Key economic estimates have been released today by the Australian Bureau of Statistics (ABS), revealing that the economy grew by three per cent during the 2022-2023 financial year.
The data includes gross domestic product (GDP), consumption, investment, income, capital stock, productivity, and balance sheets.
Australia’s national net worth has risen by $1.3 trillion to $19 trillion during FY23. However, in the background, a significant drop in the household savings ratio was experienced, decreasing from 12.6 per cent to just over four per cent for the financial year.
The ABS reported that labour productivity fell by 3.7 per cent. Furthermore, throughout the quarter, overall demand for goods and services, excluding exports, increased by 1.8 per cent. This rise marks an increase of almost four per cent in the last 12 months.
Australia’s future economic outlook
Earlier this week, the Australian Government’s treasury department Secretary, Doctor Steven Kennedy, provided an update on the Treasury’s near-term economic and fiscal outlook for Australia and globally.
Dr Kennedy outlined several key developments within the global economy.
“The most severe bout of global inflation in decades peaked in mid‑to‑late 2022 and is now slowing,” he said.
“Global goods price inflation has fallen as pandemic supply constraints fade and the post‑pandemic boost to household demand eases.
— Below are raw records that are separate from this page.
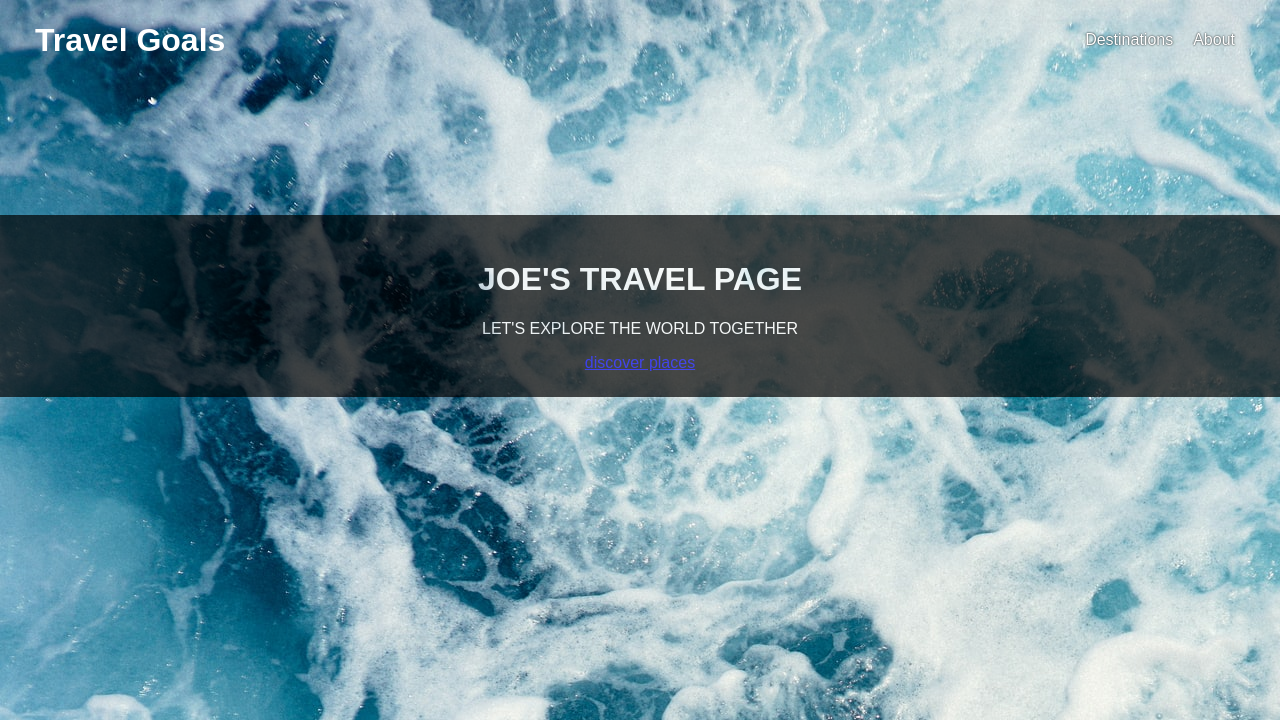
Repository: Harjot00/Wevdev
Page: Travel/index.html
The author's editor kept a copy of each file at every save. The page is drawn from the files as they stood at one save, then again after the next save.
The browser window is 1280 px wide. The pictures show the whole page.

Above is the page before, as saved 2022-05-07 02:26:57.

After the next save:
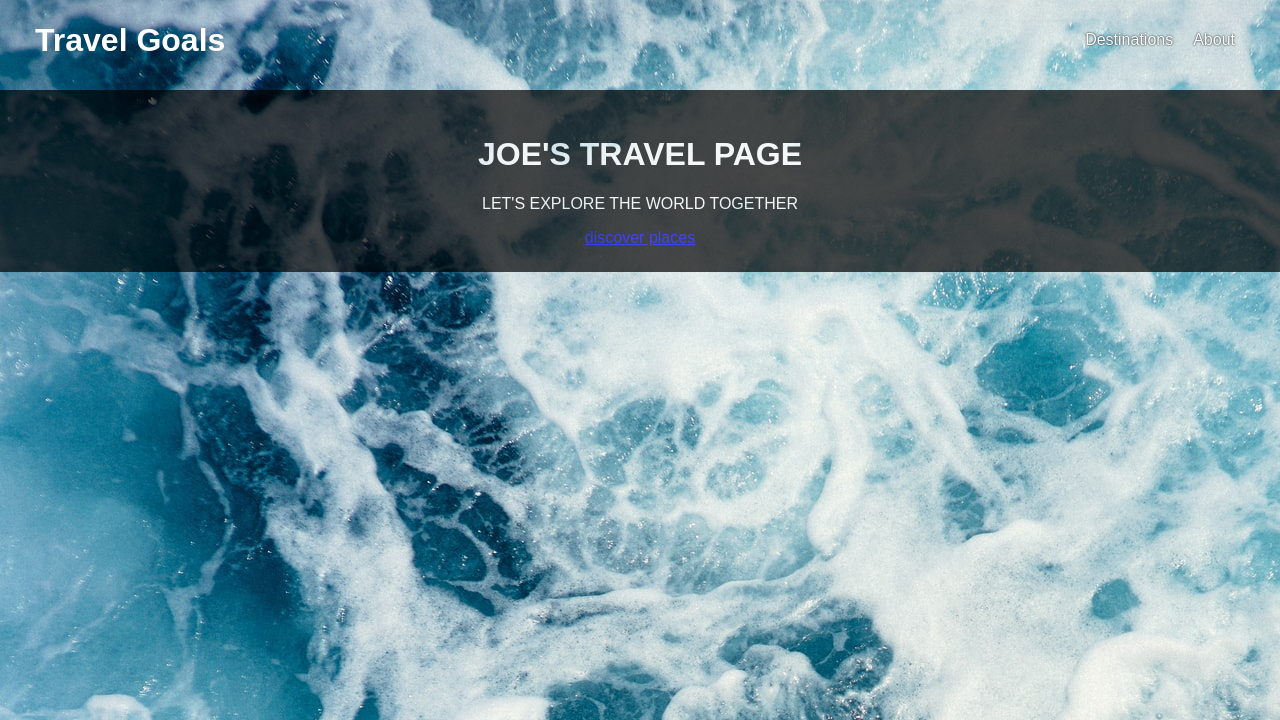
Saved 54 s later.
--- a/Travel/style.css
+++ b/Travel/style.css
@@ -35,8 +35,9 @@
 #centercontent{
     padding:25px 0px 25px 0px;
     text-align: center;
-    margin-top:150px;
+    margin-top:150px auto 150px auto;
     background-color:black ;
     opacity:0.7;
     color:white;
+
 }

After the 2 saves that followed:
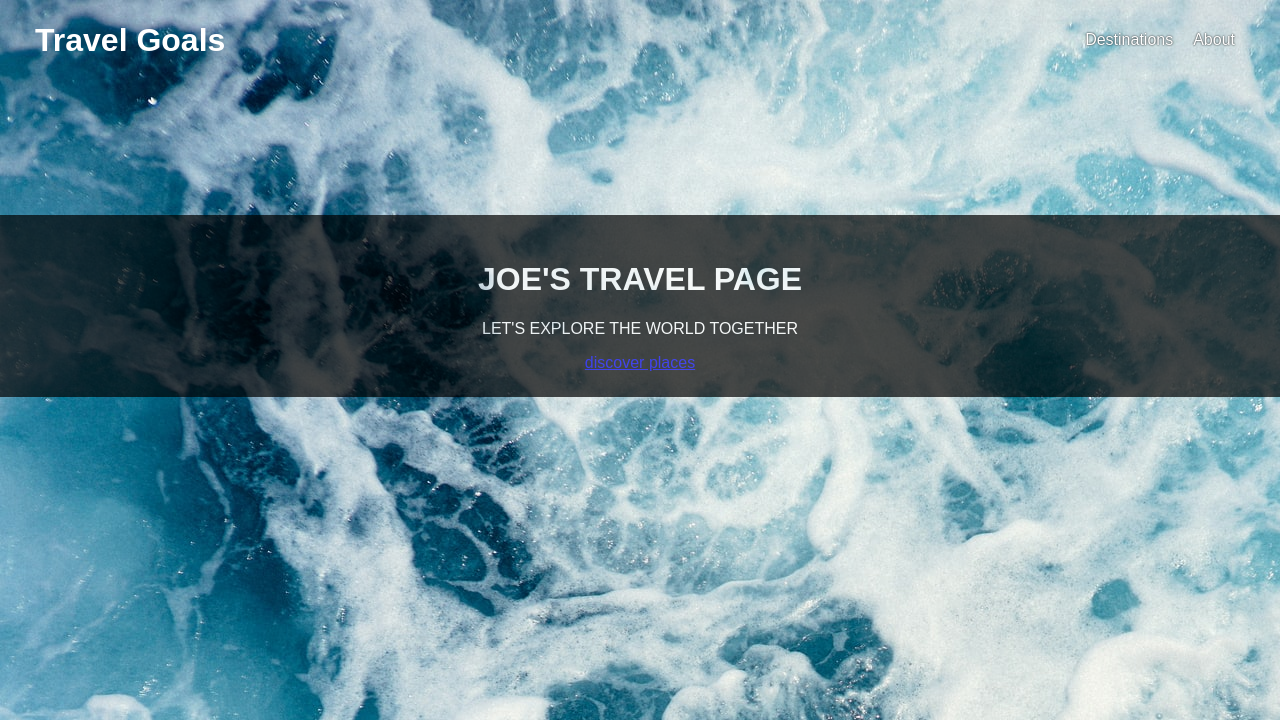
The 2 saves are shown as one change because 1 left the picture as it was.
The last was saved 31 s later.
--- a/Travel/style.css
+++ b/Travel/style.css
@@ -35,7 +35,7 @@
 #centercontent{
     padding:25px 0px 25px 0px;
     text-align: center;
-    margin-top:150px auto 150px auto;
+    margin:150px auto;
     background-color:black ;
     opacity:0.7;
     color:white;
“Elevated energy prices due to Russia’s invasion of Ukraine have also eased, although the recent rebound in oil prices has partially reversed this trend.”
The Treasury Secretary warned that there is still some time before core inflation settles back to its target rate.
“In the near term, there will be volatility in headline inflation, we have observed this in other countries, particularly with increases in headline inflation driven by petrol, and we are likely to see similar instances in Australia,” he said.
“However, we still expect inflation to steadily fall toward the target band although its descent toward the target band may be slower than initially expected due to higher petrol prices.”
Global economic events
The United States of America released its GDP data overnight, flagging an increase of 4.9 per cent, more than double the previous quarter.
The US Bureau of Economics reported that the increase reflected higher consumer spending, private inventory investment, exports, state and local government spending, federal government spending, and investments.
Multi-asset investment broker, Saxo commented on the US data overnight. The company provides leading online trading information for global financial markets.
“Oil prices saw another sharp drop yesterday despite US economic data staying strong and ECB loosening its hawkish posture,” a spokesperson commented.
“However, demand outlook remains weak and war premium continues to wobble, bringing volatility in crude oil prices. Gold stays supported with yields slipping, dollar range-bound and safe-haven demand underpinning.
“Strong US GDP and a dovish ECB outcome could not propel the dollar materially higher, supporting the case that upside is starting to get limited as positioning is stretched.”
Furthermore, China’s market activities remain weak as investors assess the magnitude of the impact of recent stimulus measures in the region.